__WHAT THE TASK REQUIRES__
Track down each line below containing the string "date" and copy it.

__EXERCISE DATA__
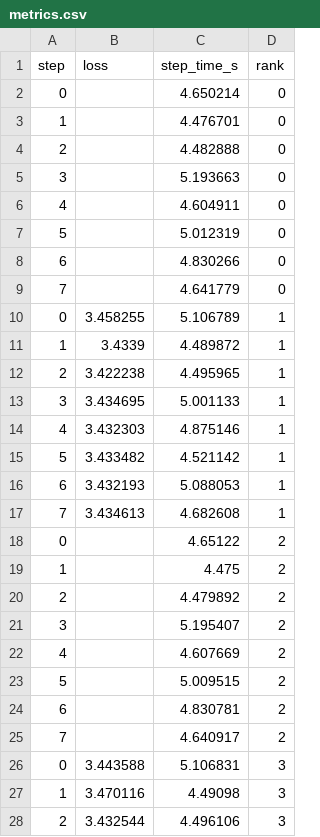
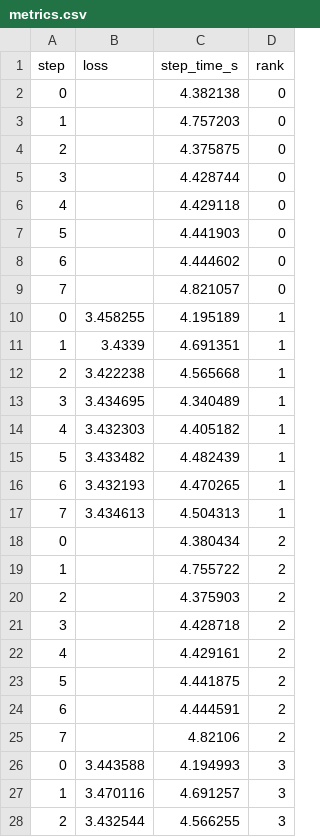
Before and after one commit to shlomi1993/OU-22971-Toolbox, a CSV file: Distributed_DL/6_torch_dist_capstone_project/output/demo_baseline/metrics.csv, drawn as a sheet; only a part is shown; the diff covers the shown part only.

```diff
--- a/Distributed_DL/6_torch_dist_capstone_project/output/demo_baseline/metrics.csv
+++ b/Distributed_DL/6_torch_dist_capstone_project/output/demo_baseline/metrics.csv
@@ -1,28 +1,28 @@
 step,loss,step_time_s,rank
-0,,4.650214,0
-1,,4.476701,0
-2,,4.482888,0
-3,,5.193663,0
-4,,4.604911,0
-5,,5.012319,0
-6,,4.830266,0
-7,,4.641779,0
-0,3.458255,5.106789,1
-1,3.4339,4.489872,1
-2,3.422238,4.495965,1
-3,3.434695,5.001133,1
-4,3.432303,4.875146,1
-5,3.433482,4.521142,1
-6,3.432193,5.088053,1
-7,3.434613,4.682608,1
-0,,4.65122,2
-1,,4.475,2
-2,,4.479892,2
-3,,5.195407,2
-4,,4.607669,2
-5,,5.009515,2
-6,,4.830781,2
-7,,4.640917,2
-0,3.443588,5.106831,3
-1,3.470116,4.49098,3
-2,3.432544,4.496106,3
+0,,4.382138,0
+1,,4.757203,0
+2,,4.375875,0
+3,,4.428744,0
+4,,4.429118,0
+5,,4.441903,0
+6,,4.444602,0
+7,,4.821057,0
+0,3.458255,4.195189,1
+1,3.4339,4.691351,1
+2,3.422238,4.565668,1
+3,3.434695,4.340489,1
+4,3.432303,4.405182,1
+5,3.433482,4.482439,1
+6,3.432193,4.470265,1
+7,3.434613,4.504313,1
+0,,4.380434,2
+1,,4.755722,2
+2,,4.375903,2
+3,,4.428718,2
+4,,4.429161,2
+5,,4.441875,2
+6,,4.444591,2
+7,,4.82106,2
+0,3.443588,4.194993,3
+1,3.470116,4.691257,3
+2,3.432544,4.566255,3
```
Also changed, not shown: 5 edited cells elsewhere in this file, Distributed_DL/6_torch_dist_capstone_project/output/demo_followup/metrics.csv, 51 other files.
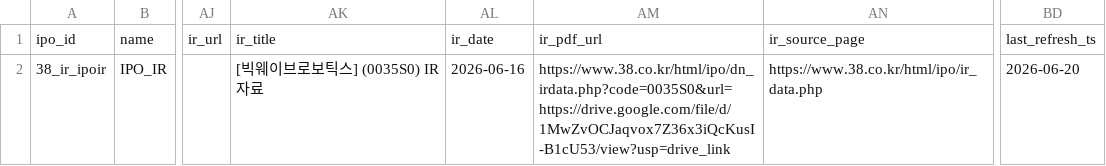
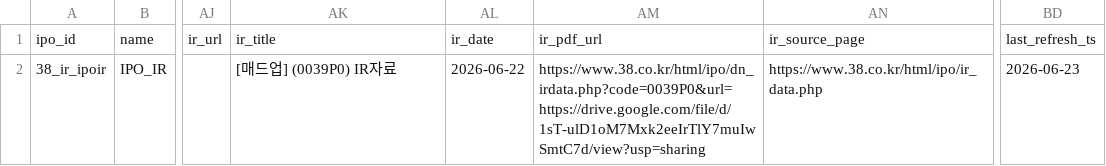
Before and after one commit to poet1004/offering_reminder, a CSV file: ipo_git/data/cache/ir_38_live.csv, drawn as a sheet; only a part is shown, gaps mark what is left out; the diff names each change by its address in the sheet, - before the commit and + after, or states it on an @@ line.

```diff
--- a/ipo_git/data/cache/ir_38_live.csv
+++ b/ipo_git/data/cache/ir_38_live.csv
-AK2: [빅웨이브로보틱스] (0035S0) IR자료
+AK2: [매드업] (0039P0) IR자료
-AL2: 2026-06-16
+AL2: 2026-06-22
-AM2: https://www.38.co.kr/html/ipo/dn_irdata.php?code=0035S0&url=https://drive.google.com/file/d/1MwZvOCJaqvox7Z36x3iQcKusI-B1cU53/view?usp=drive_link
+AM2: https://www.38.co.kr/html/ipo/dn_irdata.php?code=0039P0&url=https://drive.google.com/file/d/1sT-ulD1oM7Mxk2eeIrTlY7muIwSmtC7d/view?usp=sharing
-BD2: 2026-06-20
+BD2: 2026-06-23
```
Also changed, not shown: ipo_git/data/cache/public_quotes_latest.csv, ipo_git/data/cache/public_technical_latest.csv, 34 other files.
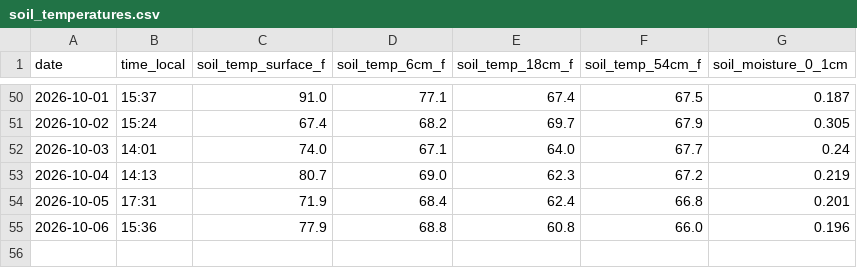
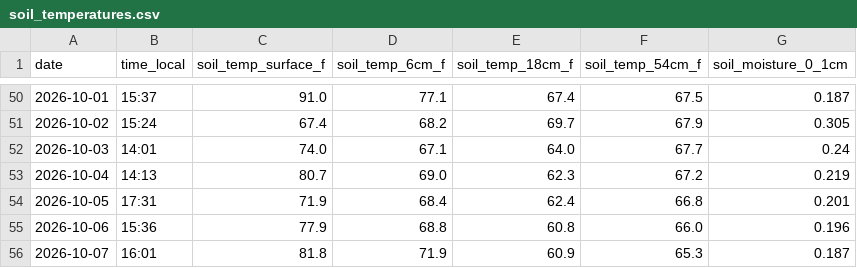
Before and after one commit to kickedup/soil-temp-tracker, a CSV file: data/soil_temperatures.csv, drawn as a sheet; only a part is shown, gaps mark what is left out.

```diff
--- a/data/soil_temperatures.csv
+++ b/data/soil_temperatures.csv
@@ -55 +55,2 @@ date,time_local,soil_temp_surface_f,soil_temp_6cm_f,soil_temp_18cm_f,soil_temp_5
 2026-10-06,15:36,77.9,68.8,60.8,66.0,0.196
+2026-10-07,16:01,81.8,71.9,60.9,65.3,0.187
```
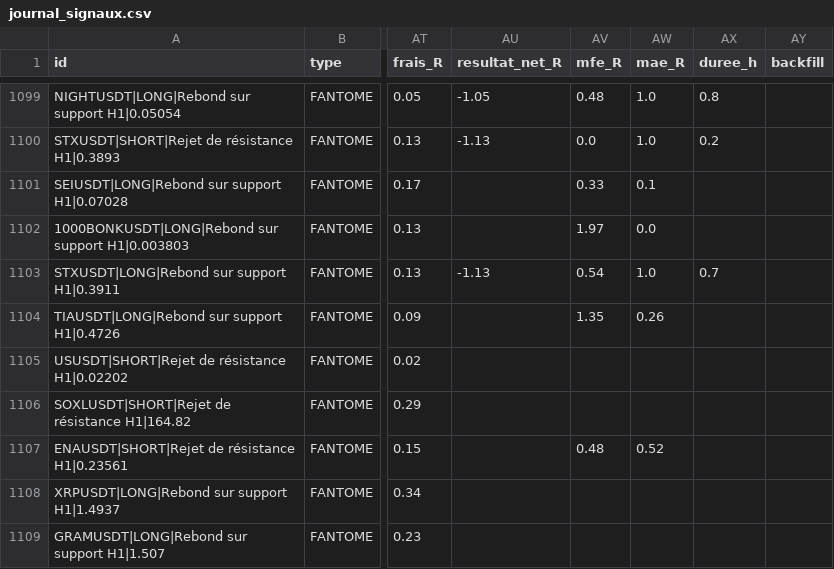
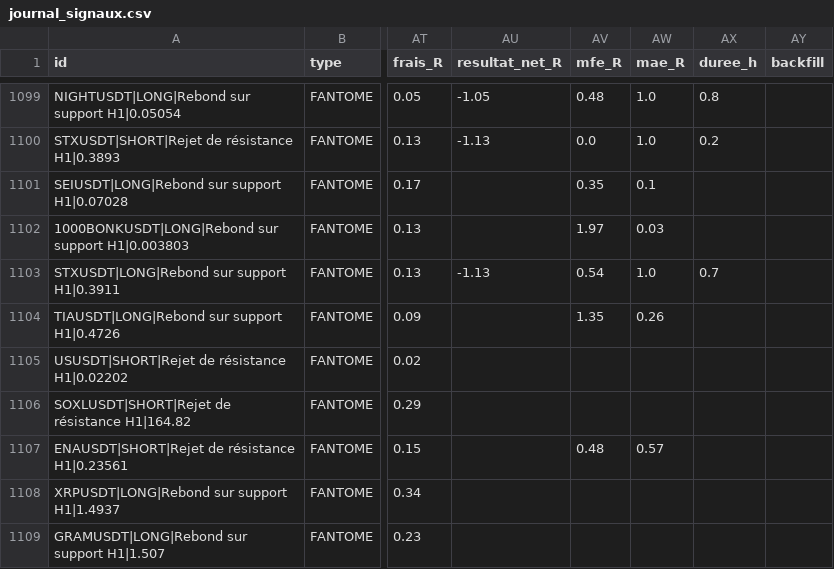
Before and after one commit to fraispropr-ship-it/crypto-pepite, a CSV file: journal_signaux.csv, drawn as a sheet; only a part is shown, gaps mark what is left out; the diff covers the shown part only; the diff names each change by its address in the sheet, - before the commit and + after, or states it on an @@ line.

Commit message:
Journal 2026-10-03 18:04 UTC

```diff
--- a/journal_signaux.csv
+++ b/journal_signaux.csv
-AV1101 (mfe_R): 0.33
+AV1101 (mfe_R): 0.35
-AW1102 (mae_R): 0.0
+AW1102 (mae_R): 0.03
-AW1107 (mae_R): 0.52
+AW1107 (mae_R): 0.57
```
Also changed, not shown: 3 added rows and 20 edited cells elsewhere in this file, 1 other file.
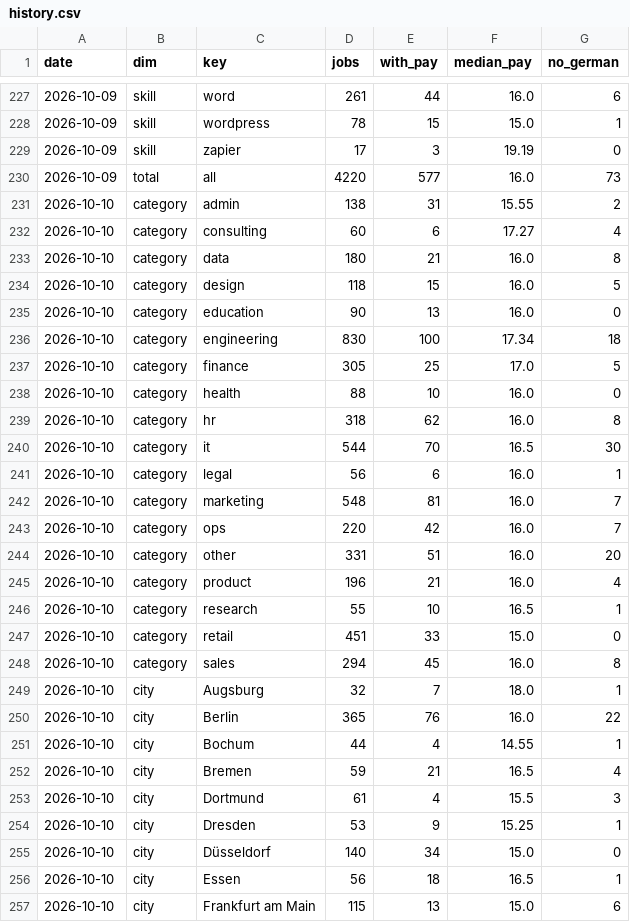
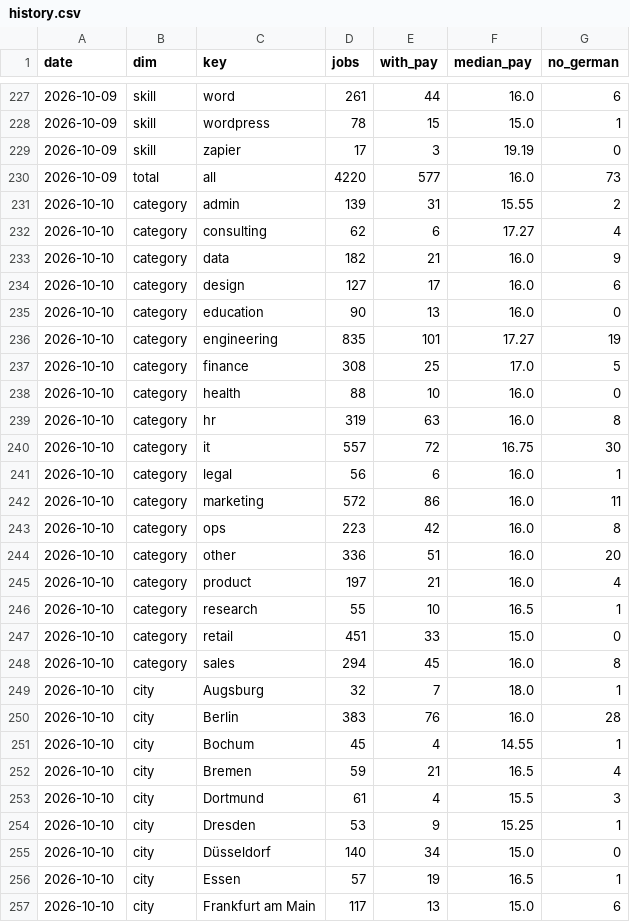
Before and after one commit to morty1338/Werkstudent-radar, a CSV file: data/history.csv, drawn as a sheet; only a part is shown, gaps mark what is left out; the diff covers the shown part only.

```diff
--- a/data/history.csv
+++ b/data/history.csv
@@ -230,17 +230,17 @@ date,dim,key,jobs,with_pay,median_pay,no_german
 2026-10-09,total,all,4220,577,16.0,73
-2026-10-10,category,admin,138,31,15.55,2
-2026-10-10,category,consulting,60,6,17.27,4
-2026-10-10,category,data,180,21,16.0,8
-2026-10-10,category,design,118,15,16.0,5
+2026-10-10,category,admin,139,31,15.55,2
+2026-10-10,category,consulting,62,6,17.27,4
+2026-10-10,category,data,182,21,16.0,9
+2026-10-10,category,design,127,17,16.0,6
 2026-10-10,category,education,90,13,16.0,0
-2026-10-10,category,engineering,830,100,17.34,18
-2026-10-10,category,finance,305,25,17.0,5
+2026-10-10,category,engineering,835,101,17.27,19
+2026-10-10,category,finance,308,25,17.0,5
 2026-10-10,category,health,88,10,16.0,0
-2026-10-10,category,hr,318,62,16.0,8
-2026-10-10,category,it,544,70,16.5,30
+2026-10-10,category,hr,319,63,16.0,8
+2026-10-10,category,it,557,72,16.75,30
 2026-10-10,category,legal,56,6,16.0,1
-2026-10-10,category,marketing,548,81,16.0,7
-2026-10-10,category,ops,220,42,16.0,7
-2026-10-10,category,other,331,51,16.0,20
-2026-10-10,category,product,196,21,16.0,4
+2026-10-10,category,marketing,572,86,16.0,11
+2026-10-10,category,ops,223,42,16.0,8
+2026-10-10,category,other,336,51,16.0,20
+2026-10-10,category,product,197,21,16.0,4
 2026-10-10,category,research,55,10,16.5,1
@@ -249,4 +249,4 @@ date,dim,key,jobs,with_pay,median_pay,no_german
 2026-10-10,city,Augsburg,32,7,18.0,1
-2026-10-10,city,Berlin,365,76,16.0,22
-2026-10-10,city,Bochum,44,4,14.55,1
+2026-10-10,city,Berlin,383,76,16.0,28
+2026-10-10,city,Bochum,45,4,14.55,1
 2026-10-10,city,Bremen,59,21,16.5,4
@@ -255,3 +255,3 @@ date,dim,key,jobs,with_pay,median_pay,no_german
 2026-10-10,city,Düsseldorf,140,34,15.0,0
-2026-10-10,city,Essen,56,18,16.5,1
-2026-10-10,city,Frankfurt am Main,115,13,15.0,6
+2026-10-10,city,Essen,57,19,16.5,1
+2026-10-10,city,Frankfurt am Main,117,13,15.0,6
```
Also changed, not shown: 158 edited cells elsewhere in this file, 7 other files.
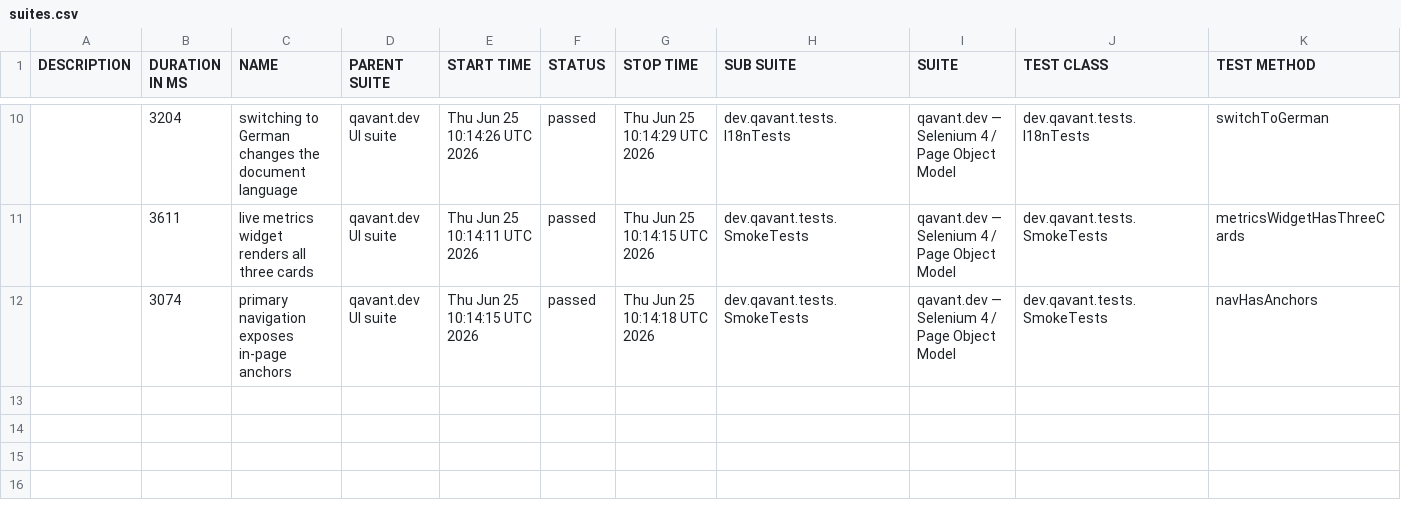
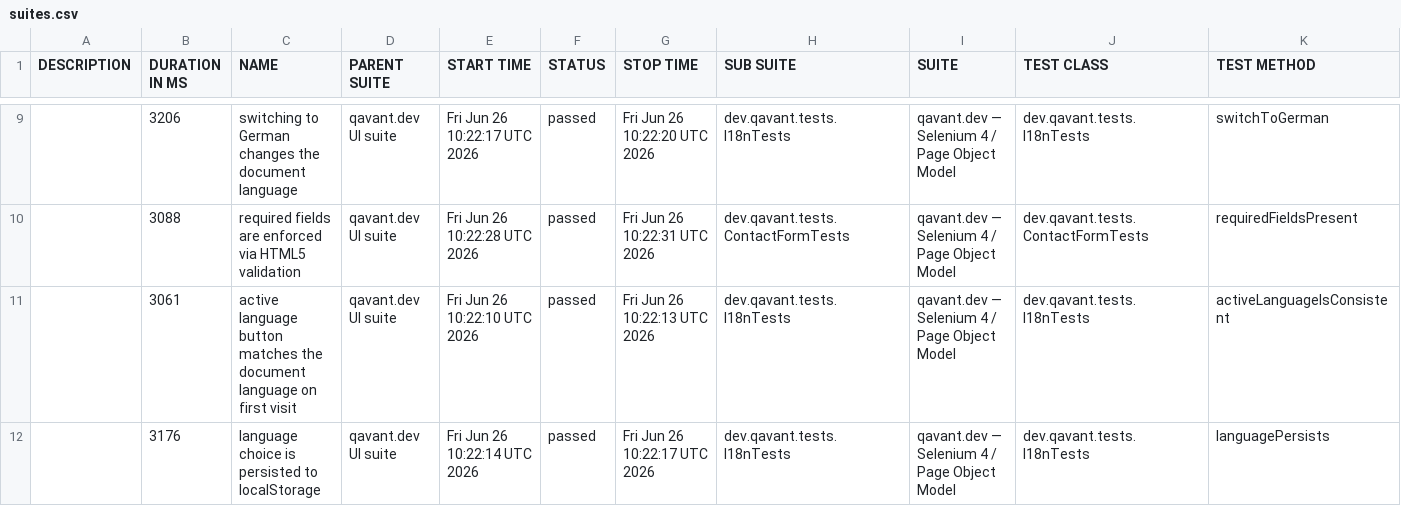
Before and after one commit to peterolah-qa/qavant-selenium, a CSV file: data/suites.csv, drawn as a sheet; only a part is shown, gaps mark what is left out; the diff covers the shown part only.

```diff
--- a/data/suites.csv
+++ b/data/suites.csv
@@ -10,3 +9,4 @@
-"","3204","switching to German changes the document language","qavant.dev UI suite","Thu Jun 25 10:14:26 UTC 2026","passed","Thu Jun 25 10:14:29 UTC 2026","dev.qavant.tests.I18nTests","qavant.dev — Selenium 4 / Page Object Model","dev.qavant.tests.I18nTests","switchToGerman"
-"","3611","live metrics widget renders all three cards","qavant.dev UI suite","Thu Jun 25 10:14:11 UTC 2026","passed","Thu Jun 25 10:14:15 UTC 2026","dev.qavant.tests.SmokeTests","qavant.dev — Selenium 4 / Page Object Model","dev.qavant.tests.SmokeTests","metricsWidgetHasThreeCards"
-"","3074","primary navigation exposes in-page anchors","qavant.dev UI suite","Thu Jun 25 10:14:15 UTC 2026","passed","Thu Jun 25 10:14:18 UTC 2026","dev.qavant.tests.SmokeTests","qavant.dev — Selenium 4 / Page Object Model","dev.qavant.tests.SmokeTests","navHasAnchors"
+"","3206","switching to German changes the document language","qavant.dev UI suite","Fri Jun 26 10:22:17 UTC 2026","passed","Fri Jun 26 10:22:20 UTC 2026","dev.qavant.tests.I18nTests","qavant.dev — Selenium 4 / Page Object Model","dev.qavant.tests.I18nTests","switchToGerman"
+"","3088","required fields are enforced via HTML5 validation","qavant.dev UI suite","Fri Jun 26 10:22:28 UTC 2026","passed","Fri Jun 26 10:22:31 UTC 2026","dev.qavant.tests.ContactFormTests","qavant.dev — Selenium 4 / Page Object Model","dev.qavant.tests.ContactFormTests","requiredFieldsPresent"
+"","3061","active language button matches the document language on first visit","qavant.dev UI suite","Fri Jun 26 10:22:10 UTC 2026","passed","Fri Jun 26 10:22:13 UTC 2026","dev.qavant.tests.I18nTests","qavant.dev — Selenium 4 / Page Object Model","dev.qavant.tests.I18nTests","activeLanguageIsConsistent"
+"","3176","language choice is persisted to localStorage","qavant.dev UI suite","Fri Jun 26 10:22:14 UTC 2026","passed","Fri Jun 26 10:22:17 UTC 2026","dev.qavant.tests.I18nTests","qavant.dev — Selenium 4 / Page Object Model","dev.qavant.tests.I18nTests","languagePersists"
```
Also changed, not shown: 1 added row, 2 removed rows and 30 edited cells elsewhere in this file, 42 other files.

__WRITTEN ANSWER__
@@ -55 +55,2 @@ date,time_local,soil_temp_surface_f,soil_temp_6cm_f,soil_temp_18cm_f,soil_temp_5
@@ -230,17 +230,17 @@ date,dim,key,jobs,with_pay,median_pay,no_german
@@ -249,4 +249,4 @@ date,dim,key,jobs,with_pay,median_pay,no_german
@@ -255,3 +255,3 @@ date,dim,key,jobs,with_pay,median_pay,no_german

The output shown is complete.